Overall, UK law firms are more likely to implement the captive model than US law firms, the report found, with one-third of large UK law firms using captives to offer project management services, and almost one-fourth using captives for intellectual property management and for document review or coding services.
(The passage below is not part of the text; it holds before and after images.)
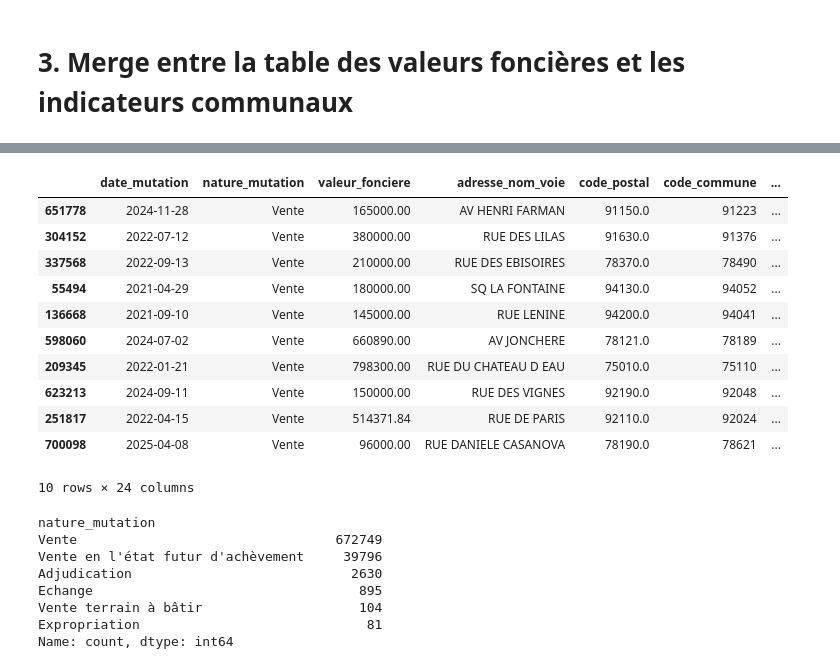
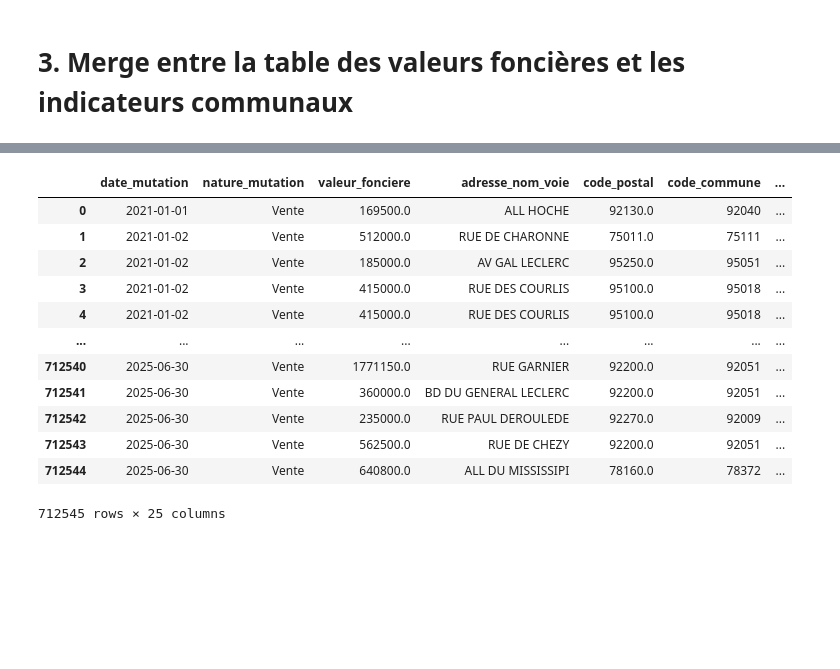
Before and after one commit to leocoooo/land_value_prediction, a Jupyter notebook: notebooks/00_create_dataset.ipynb, the cells around one changed output, grey strips where cells are left out. Drawn from its saved outputs; the diff is of its cells as text; code cells hidden in the pictures; blank space fills up the shorter version.

```diff
--- a/notebooks/00_create_dataset.ipynb
+++ b/notebooks/00_create_dataset.ipynb
@@ -424,5 +427,31 @@ data_par_commune
 # %% [markdown]
 # 2. Données des ventes et de leurs caractéristiques
 # %%
-raw_idf_data = pd.read_parquet("data/processed/raw_idf_data/raw_idf_data.parquet")
+# Charger et concaténer
+years = ['2020', '2021', '2022', '2023', '2024', '2025']
+df_vf = pd.concat([
+    pd.read_csv(f"data/raw/initial_data_files/DVF_{year}.csv", sep=",", low_memory=False)
+    for year in years
+], ignore_index=True)
+
+# Filtrer Île-de-France
+departements_idf = ['75', '77', '78', '91', '92', '93', '94', '95']
+raw_idf_data = df_vf[df_vf['code_departement'].isin(departements_idf)].copy()
+
+# libérer mémoire
+del df_vf
+
+# Supprimer colonnes inutiles (revoir plus tard si on peut en réutiliser certaines)
+colonnes_a_supprimer = [
+    'numero_disposition', 'adresse_suffixe', 'adresse_code_voie',
+    'ancien_code_commune', 'ancien_nom_commune', 'ancien_id_parcelle',
+    'numero_volume', 'code_nature_culture', 'code_nature_culture_speciale',
+    'id_mutation', 'adresse_numero', 'id_parcelle',
+    'lot1_numero', 'lot2_numero', 'lot3_numero',
+    'lot4_numero', 'lot5_numero', 'lot1_surface_carrez',
+    'lot2_surface_carrez', 'lot3_surface_carrez', 'lot4_surface_carrez',
+    'lot5_surface_carrez', 'nature_culture', 'nature_culture_speciale',
+    ]
+
+raw_idf_data.drop(columns=colonnes_a_supprimer, inplace=True)
 raw_idf_data.head()
@@ -441,5 +460,6 @@ import numpy as np
 # %%
 raw_idf_data['date_mutation'] = pd.to_datetime(raw_idf_data['date_mutation'], format='%Y-%m-%d', errors='coerce')
+raw_idf_data['annee'] = raw_idf_data['date_mutation'].dt.year
 raw_idf_data['semestre'] = raw_idf_data['date_mutation'].dt.year.astype(str) + '-S' + np.where(raw_idf_data['date_mutation'].dt.quarter.gt(2), 2, 1).astype(str)
 raw_idf_data['trimestre'] = raw_idf_data['date_mutation'].dt.year.astype(str) + '-T' + raw_idf_data['date_mutation'].dt.quarter.astype(str)
 
@@ -645,0 +672,3 @@ raw_idf_data
+# %%
+raw_idf_data = raw_idf_data[raw_idf_data['nature_mutation'].isin(['Vente', "Vente en l'état futur d'achèvement"])].copy()
+raw_idf_data
@@ -671,26 +715,16 @@ data_par_commune.sample(10)
 # %%
-raw_idf_data.sample(10)
+raw_idf_data
 # %% [output]
 |  | date_mutation | nature_mutation | valeur_fonciere | adresse_nom_voie | code_postal | code_commune | ... |
-| 651778 | 2024-11-28 | Vente | 165000.00 | AV HENRI FARMAN | 91150.0 | 91223 | ... |
-| 304152 | 2022-07-12 | Vente | 380000.00 | RUE DES LILAS | 91630.0 | 91376 | ... |
-| 337568 | 2022-09-13 | Vente | 210000.00 | RUE DES EBISOIRES | 78370.0 | 78490 | ... |
-| 55494 | 2021-04-29 | Vente | 180000.00 | SQ LA FONTAINE | 94130.0 | 94052 | ... |
-| 136668 | 2021-09-10 | Vente | 145000.00 | RUE LENINE | 94200.0 | 94041 | ... |
-| 598060 | 2024-07-02 | Vente | 660890.00 | AV JONCHERE | 78121.0 | 78189 | ... |
-| 209345 | 2022-01-21 | Vente | 798300.00 | RUE DU CHATEAU D EAU | 75010.0 | 75110 | ... |
-| 623213 | 2024-09-11 | Vente | 150000.00 | RUE DES VIGNES | 92190.0 | 92048 | ... |
-| 251817 | 2022-04-15 | Vente | 514371.84 | RUE DE PARIS | 92110.0 | 92024 | ... |
-| 700098 | 2025-04-08 | Vente | 96000.00 | RUE DANIELE CASANOVA | 78190.0 | 78621 | ... |
+| 0 | 2021-01-01 | Vente | 169500.0 | ALL HOCHE | 92130.0 | 92040 | ... |
+| 1 | 2021-01-02 | Vente | 512000.0 | RUE DE CHARONNE | 75011.0 | 75111 | ... |
+| 2 | 2021-01-02 | Vente | 185000.0 | AV GAL LECLERC | 95250.0 | 95051 | ... |
+| 3 | 2021-01-02 | Vente | 415000.0 | RUE DES COURLIS | 95100.0 | 95018 | ... |
+| 4 | 2021-01-02 | Vente | 415000.0 | RUE DES COURLIS | 95100.0 | 95018 | ... |
+| ... | ... | ... | ... | ... | ... | ... | ... |
+| 712540 | 2025-06-30 | Vente | 1771150.0 | RUE GARNIER | 92200.0 | 92051 | ... |
+| 712541 | 2025-06-30 | Vente | 360000.0 | BD DU GENERAL LECLERC | 92200.0 | 92051 | ... |
+| 712542 | 2025-06-30 | Vente | 235000.0 | RUE PAUL DEROULEDE | 92270.0 | 92009 | ... |
+| 712543 | 2025-06-30 | Vente | 562500.0 | RUE DE CHEZY | 92200.0 | 92051 | ... |
+| 712544 | 2025-06-30 | Vente | 640800.0 | ALL DU MISSISSIPI | 78160.0 | 78372 | ... |
-10 rows × 24 columns
+712545 rows × 25 columns
-# %%
-raw_idf_data['nature_mutation'].value_counts()
-# %% [output]
-nature_mutation
-Vente                                 672749
-Vente en l'état futur d'achèvement     39796
-Adjudication                            2630
-Echange                                  895
-Vente terrain à bâtir                    104
-Expropriation                             81
-Name: count, dtype: int64
```
Also changed, not shown: parts of 22 cells of this notebook, 2 other files.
In the US, 15% of large law firms use captives for project management services, 12% for intellectual property management and 17% for document review or coding services.
Giving the Clients What They Want
Much as the bigger market for ALSPs is driven in large part by clients’ desire for better, quicker and cheaper legal service delivery, so too is the market for captive ALSPs. The twist is, however, that now it’s the law firms that can offer clients the same speed and efficiency at a lower cost by harnessing the power of their own in-house ALSP. This is an important development, and it allows law firms a way to hang onto the business and the clients it might otherwise lose to ALSPs.
In response to clients’ needs, ALSPs are leveraging different business models, emerging in all shapes and sizes from the Big Four accounting firms to small, tech-savvy disruptors.
“Having a captive ALSP means that a firm can compete against some of these other ALSPs coming into the market if the law firm can now offer that same service,” Hart Shepherd says, adding that demonstrating to clients the firm’s own embedded technology and data savvy can be a strong differentiator. “Clients care a lot about what technology can bring to the legal service delivery equation,” she explains. “Not just in terms of cost saving, but also in terms of digitizing some of the legal work, giving management new information and creating a digital baseline from which the firm can work smarter in the future.”
Utilizing a captive ALSP in this way can greatly enhance a law firm’s standing in regard to new business or continuing client relationships, Hart Shepherd notes, and that could be a boon to an industry that has seen its margins eaten away by smaller competitors and more stringent client demands.
“I think this puts law firms back in the game in terms of getting back into some high-growth parts of their business again,” she says, adding that law firms have a built-in advantage in the eyes of clients because of their ongoing trusted relationships. “If law firms can develop the same strong, tech-enabled, low-cost, and resource-enabled offerings as existing ALSPs, they will have a strong competitive advantage because of the relationships that already exist with clients.”